▸ **WHAT IS NEEDED**
When a line of the entries contains the word "through", report that line.

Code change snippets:

--------------------

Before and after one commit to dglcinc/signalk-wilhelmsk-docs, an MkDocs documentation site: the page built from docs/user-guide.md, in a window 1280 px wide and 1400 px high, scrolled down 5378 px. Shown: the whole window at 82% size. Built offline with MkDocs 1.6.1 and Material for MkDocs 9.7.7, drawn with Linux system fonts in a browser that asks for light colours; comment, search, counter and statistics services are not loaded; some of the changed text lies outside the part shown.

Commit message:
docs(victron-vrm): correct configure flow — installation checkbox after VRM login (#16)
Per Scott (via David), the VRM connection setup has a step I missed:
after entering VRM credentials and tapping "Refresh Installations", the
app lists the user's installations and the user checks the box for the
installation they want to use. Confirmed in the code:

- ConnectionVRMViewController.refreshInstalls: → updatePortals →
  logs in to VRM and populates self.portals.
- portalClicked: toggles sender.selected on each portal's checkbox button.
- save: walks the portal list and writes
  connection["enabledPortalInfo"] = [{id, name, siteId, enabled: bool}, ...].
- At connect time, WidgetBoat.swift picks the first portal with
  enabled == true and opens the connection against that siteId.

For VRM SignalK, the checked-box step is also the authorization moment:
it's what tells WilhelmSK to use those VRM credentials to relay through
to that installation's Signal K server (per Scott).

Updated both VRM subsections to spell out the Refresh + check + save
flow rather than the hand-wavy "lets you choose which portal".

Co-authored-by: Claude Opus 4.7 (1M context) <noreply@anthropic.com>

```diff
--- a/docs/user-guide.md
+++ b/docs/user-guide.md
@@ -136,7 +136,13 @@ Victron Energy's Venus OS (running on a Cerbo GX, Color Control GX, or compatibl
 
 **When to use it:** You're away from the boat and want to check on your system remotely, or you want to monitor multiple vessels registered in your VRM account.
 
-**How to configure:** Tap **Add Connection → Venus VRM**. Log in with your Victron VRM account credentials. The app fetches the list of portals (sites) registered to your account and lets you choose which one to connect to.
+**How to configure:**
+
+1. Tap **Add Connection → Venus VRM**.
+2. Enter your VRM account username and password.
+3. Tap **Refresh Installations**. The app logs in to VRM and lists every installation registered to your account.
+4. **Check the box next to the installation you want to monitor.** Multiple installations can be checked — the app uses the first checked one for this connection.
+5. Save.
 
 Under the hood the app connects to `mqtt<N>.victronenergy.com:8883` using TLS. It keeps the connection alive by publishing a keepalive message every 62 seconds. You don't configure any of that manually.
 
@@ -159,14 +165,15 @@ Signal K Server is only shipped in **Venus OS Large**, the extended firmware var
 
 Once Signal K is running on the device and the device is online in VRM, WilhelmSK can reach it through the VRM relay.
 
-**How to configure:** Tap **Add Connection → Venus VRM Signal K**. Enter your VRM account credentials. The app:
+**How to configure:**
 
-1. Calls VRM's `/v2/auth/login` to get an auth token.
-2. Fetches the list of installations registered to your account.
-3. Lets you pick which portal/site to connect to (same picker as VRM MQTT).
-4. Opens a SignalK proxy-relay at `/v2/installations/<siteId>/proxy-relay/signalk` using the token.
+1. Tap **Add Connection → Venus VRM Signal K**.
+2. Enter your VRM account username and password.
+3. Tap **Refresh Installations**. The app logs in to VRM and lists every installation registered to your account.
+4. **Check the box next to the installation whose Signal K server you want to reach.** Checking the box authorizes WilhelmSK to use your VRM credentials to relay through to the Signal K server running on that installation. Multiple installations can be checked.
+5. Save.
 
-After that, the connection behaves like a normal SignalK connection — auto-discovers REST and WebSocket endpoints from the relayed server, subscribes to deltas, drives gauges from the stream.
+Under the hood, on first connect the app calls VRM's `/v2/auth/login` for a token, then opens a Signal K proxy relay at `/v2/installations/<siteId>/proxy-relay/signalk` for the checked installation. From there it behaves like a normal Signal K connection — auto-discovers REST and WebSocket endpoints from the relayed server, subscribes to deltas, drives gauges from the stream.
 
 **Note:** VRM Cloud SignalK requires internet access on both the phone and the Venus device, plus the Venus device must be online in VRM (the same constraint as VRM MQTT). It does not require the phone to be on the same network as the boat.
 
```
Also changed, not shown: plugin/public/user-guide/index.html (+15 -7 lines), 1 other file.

--------------------

▸ **REPLY TO THE TASK**
it's what tells WilhelmSK to use those VRM credentials to relay through
 Once Signal K is running on the device and the device is online in VRM, WilhelmSK can reach it through the VRM relay.
+4. **Check the box next to the installation whose Signal K server you want to reach.** Checking the box authorizes WilhelmSK to use your VRM credentials to relay through to the Signal K server running on that installation. Multiple installations can be checked.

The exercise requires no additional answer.